I have the impression that today’s Senate is less inclined than in the past to encourage the kind of interpersonal relationships that transcend the controversies of the day. In the era of Lyndon Johnson and Everett Dirksen, senators are said to have gathered together for drinks at the end of the day. Now that Senate business often extends well into the evening, the cocktail hour may not be the appropriate custom to revive, but it did bring members together in an informal setting. The Senate gym continues to be a haven of bipartisan informality. I have a vivid recollection of earnestly discussing complex civil rights legislation in the gym with a colleague, both of us completely nude. It’s difficult to be aggressive in such a circumstance.

Today, the intensity of politics pushes both politicians and the public away from the mutual affection Paul encourages. And many Americans believe that something has gone terribly wrong with our politics. They say as much when they tell pollsters that our country is on the wrong track and that they lack confidence in our government’s ability to address major issues. They do not believe that either political party speaks for them, and they are offended by the relentless nastiness of what they see on television and hear during election years. Many times, ordinary citizens have expressed to me a sense of being powerless. They do not like the tone of politics, but they do not know what they can do to change it.

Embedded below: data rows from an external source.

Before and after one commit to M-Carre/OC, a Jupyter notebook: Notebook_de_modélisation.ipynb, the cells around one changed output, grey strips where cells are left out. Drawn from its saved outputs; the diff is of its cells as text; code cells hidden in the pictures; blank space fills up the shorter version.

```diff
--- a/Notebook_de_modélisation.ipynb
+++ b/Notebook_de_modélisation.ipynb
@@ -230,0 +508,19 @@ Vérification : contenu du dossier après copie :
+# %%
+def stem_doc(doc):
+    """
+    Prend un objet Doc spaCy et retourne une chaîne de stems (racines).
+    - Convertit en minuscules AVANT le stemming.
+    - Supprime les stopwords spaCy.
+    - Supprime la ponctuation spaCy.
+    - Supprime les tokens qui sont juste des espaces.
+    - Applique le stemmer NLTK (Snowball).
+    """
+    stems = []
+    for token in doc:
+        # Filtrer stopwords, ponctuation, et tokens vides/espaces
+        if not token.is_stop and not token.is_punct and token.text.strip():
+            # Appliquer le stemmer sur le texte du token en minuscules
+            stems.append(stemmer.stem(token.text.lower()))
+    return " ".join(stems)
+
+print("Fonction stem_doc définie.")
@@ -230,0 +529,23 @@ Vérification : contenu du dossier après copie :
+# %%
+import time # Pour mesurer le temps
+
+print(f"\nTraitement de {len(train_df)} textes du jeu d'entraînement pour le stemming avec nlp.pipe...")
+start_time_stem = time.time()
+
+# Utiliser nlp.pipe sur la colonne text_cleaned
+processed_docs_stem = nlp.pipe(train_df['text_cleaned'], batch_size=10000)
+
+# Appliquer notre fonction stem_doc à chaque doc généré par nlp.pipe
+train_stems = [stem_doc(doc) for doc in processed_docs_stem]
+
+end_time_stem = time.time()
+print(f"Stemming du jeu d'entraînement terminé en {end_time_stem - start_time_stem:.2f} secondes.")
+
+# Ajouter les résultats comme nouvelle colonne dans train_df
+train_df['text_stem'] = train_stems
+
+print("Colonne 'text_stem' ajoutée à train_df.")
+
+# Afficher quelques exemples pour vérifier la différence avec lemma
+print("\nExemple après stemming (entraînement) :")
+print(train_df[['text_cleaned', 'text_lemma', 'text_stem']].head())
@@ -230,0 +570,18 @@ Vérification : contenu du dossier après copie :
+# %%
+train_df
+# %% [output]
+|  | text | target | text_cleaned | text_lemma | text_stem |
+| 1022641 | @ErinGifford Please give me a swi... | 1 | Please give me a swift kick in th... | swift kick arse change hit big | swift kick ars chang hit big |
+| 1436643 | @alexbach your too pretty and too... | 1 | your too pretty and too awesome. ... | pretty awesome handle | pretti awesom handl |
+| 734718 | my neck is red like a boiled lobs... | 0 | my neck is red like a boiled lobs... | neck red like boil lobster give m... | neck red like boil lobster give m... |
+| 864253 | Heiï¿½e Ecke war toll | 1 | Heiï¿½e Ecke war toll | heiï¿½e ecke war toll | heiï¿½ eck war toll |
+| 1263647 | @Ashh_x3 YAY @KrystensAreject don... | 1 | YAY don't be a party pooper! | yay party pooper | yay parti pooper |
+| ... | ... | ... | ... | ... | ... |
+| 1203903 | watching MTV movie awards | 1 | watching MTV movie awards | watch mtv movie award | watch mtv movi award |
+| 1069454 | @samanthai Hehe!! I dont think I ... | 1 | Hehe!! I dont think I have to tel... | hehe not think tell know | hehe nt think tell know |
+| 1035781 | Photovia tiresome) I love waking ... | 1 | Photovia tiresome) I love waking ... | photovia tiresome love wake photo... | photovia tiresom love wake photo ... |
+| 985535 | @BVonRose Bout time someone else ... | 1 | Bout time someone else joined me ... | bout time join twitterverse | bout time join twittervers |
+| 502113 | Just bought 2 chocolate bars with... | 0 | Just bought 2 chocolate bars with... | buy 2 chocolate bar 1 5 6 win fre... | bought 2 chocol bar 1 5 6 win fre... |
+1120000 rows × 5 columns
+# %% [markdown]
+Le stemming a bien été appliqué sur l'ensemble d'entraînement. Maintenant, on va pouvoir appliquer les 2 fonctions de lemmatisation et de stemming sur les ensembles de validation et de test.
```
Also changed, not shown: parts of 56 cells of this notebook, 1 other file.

Indeed the twelfth chapter of Paul’s Letter to the Romans seems out of touch with the reality of today’s politics. No doubt it was just as out of touch with the reality of first-century Rome, or Paul would not have written it. That is just the point. These are instructions to Christians on how they should relate to a world given to meanness and to fracturing.

Engaging the Enemy

For all the non-confrontational emphasis of Romans 12, Paul is a realist. He recognizes what most of us take as the obvious: that we do have enemies, even very threatening enemies. We do not live in a make-believe land where everyone lives happily together. Paul goes so far as to call some of these enemies “evil.” He assumes that enemies do more than create trouble. The enemies he speaks of persecute people. He speaks from his own experience as a former persecutor of Christians and an apostle to a persecuted church.

But Paul challenges Christians to assume responsibility for doing their part to live peacefully in a world in conflict. When Christians claim special knowledge of God’s truth, when they divide America between “people of faith” and their “enemies,” Christians become not the means of peace but the cause of conflict. In that case, Christians are far from being powerless. They are powerful contributors to what has gone wrong in American politics.

If Christians have the power to contribute to what is wrong, they have the power to right the wrong. They have the power to substitute the ministry of reconciliation for the strategy of divisiveness. Where Christians in politics often have been notable for their hubris, claiming that they speak for God, they can, instead, be notable for their humility, acknowledging that God’s truth is greater than anything they can hope to express. Where Christians have championed wedge issues that divide Americans, they can substitute a search for common ground on which Americans might unite to address common challenges. Where Christians have polarized our politics, pushing us to ideological extremes, they can rebuild our political center and help bring us together. Where Christians have been quick to anger, they can show honor to their adversaries and bring civility to our politics.

“So far as it depends on you,” Paul says. Well, a united America does depend on us. It is the responsibility of people who follow Jesus. It is not a political agenda. It is the ministry of reconciliation.

John Danforth, who in 1963 earned degrees from Yale Divinity School and Yale Law School, is an ordained Episcopal priest, former three-term U.S. Senator (R-MO) and a former U.S. Ambassador to the United Nations.